For me, even with an hour of HIIT work or heavy lifting supersets each day, I still prefer to use water for my hydration needs. And then refuel with a collagen protein shake with healthy fats and fruit when I’m finished. Find what works for you!




Bite Into Health for National Nutrition Month

I'm Blogging National Nutrition MonthHappy National Nutrition Month!

March has been deemed “National Nutrition Month,” with this year’s theme being “Bite into a healthy lifestyle.”  We will circle around that theme over the next month.  And I see two ways I’d like to tackle this trending topic (not counting tweeting digital “bytes” of nutrition tidbits, since I don’t Twit.)


As in, sometimes trying to be healthy just plain sucks!  Let’s talk about the common barriers, struggles, and frustrations of diverging from your dangerous, unhealthy lifestyle, and “chew the fat” on ways to change that around.

Let’s hash out our horror stories, laugh at our lapses, tell our tales of fails, and then bring in the Saipan Support to find ways to overcome our obstacles.

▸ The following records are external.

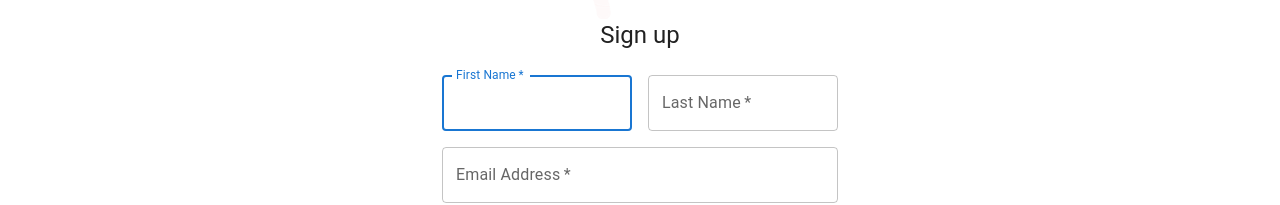
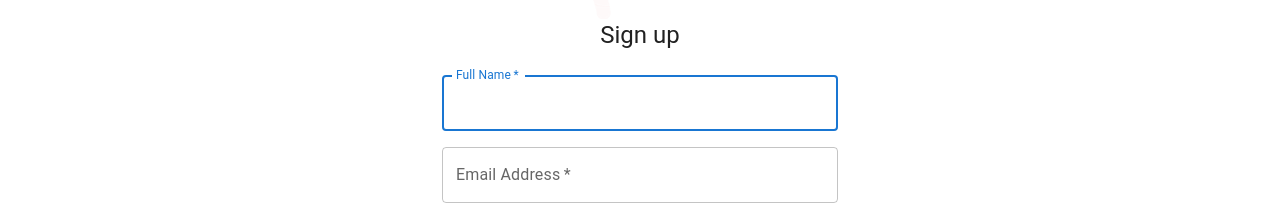
Before and after one commit to KoshikaDul1999/Rockvin-Cafe-Web-Application, a React (Create React App) app in the folder FrontEnd/: page /register in a window 1280 px wide. Shown: the part 215-420 px from the top of the page. Built offline with nearby package versions, Linux system fonts and the light colour scheme; no server answers.

Commit message:
updated
Co-Authored-By: Hansini98-R <104292861+Hansini98-R@users.noreply.github.com>

```diff
--- a/FrontEnd/src/Register/index.js
+++ b/FrontEnd/src/Register/index.js
@@ -19,8 +19,7 @@ import {useNavigate} from 'react-router-dom';
 
 function SignUp() {
   const [formData, setFormData] = useState({
-    firstName: '',
-    lastName: '',
+    fullName: '',
     email: '',
     password: ''
   });
@@ -75,28 +74,16 @@ function SignUp() {
           </Typography>
           <Box component="form" noValidate onSubmit={handleSubmit} sx={{ mt: 3 }}>
             <Grid container spacing={2}>
-              <Grid item xs={12} sm={6}>
+              <Grid item xs={12} >
                 <TextField
                   autoComplete="given-name"
-                  name="firstName"
+                  name="fullName"
                   required
                   fullWidth
-                  id="firstName"
-                  label="First Name"
+                  id="fullName"
+                  label="Full Name"
                   autoFocus
-                  value={formData.firstName}
-                  onChange={handleChange}
-                />
-              </Grid>
-              <Grid item xs={12} sm={6}>
-                <TextField
-                  required
-                  fullWidth
-                  id="lastName"
-                  label="Last Name"
-                  name="lastName"
-                  autoComplete="family-name"
-                  value={formData.lastName}
+                  value={formData.fullName}
                   onChange={handleChange}
                 />
               </Grid>
```
Also changed, not shown: 1 other file (tests, documents, lock files or other folders).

Need a Facebook support group?  Looking for recipe ideas?  Confused about how to prepare that crazy new exotic food you found at the market?  We can do this together!


There’s an old proverb that goes, “How do you eat an elephant?  One bite at a time.”

Often trying to make healthy changes is incredibly overwhelming.  While you may see more dramatic results more quickly – which can be rewarding – it can also be difficult to maintain over time.  Baby steps – or “little bites” – will get you to the same destination, and perhaps with a little more time to stop and smell the roses, enjoying the journey.

One bite at a time steps
modified from Academy Gakuin

These are just a few examples of habits you may be interested in changing.  And if you try to do them all at once…. yikes!  That’s an elephant of change you’re trying to swallow!

Little bites.  Small goals.  Tiny tweaks to your routine.

Thinking you want to start working out?  How about before you even lace up your sneakers, you just start with calling gyms for pricing and classes, or looking up local parks and walking paths?  Need to increase your water to 6-8 cups per day?  Before you even take a sip, why don’t you just write down how much you drink normally each day so you can see where you’re starting?

Share your Bites!

Let’s hear it!  Leave a comment below to share your struggles, laughable stories, what you’d need, or what your goals are.  I’d be happy to create a Facebook page for daily support and tips if there is an interest.

See what bite-sized change you can make today to begin the ripple effect that can change your life.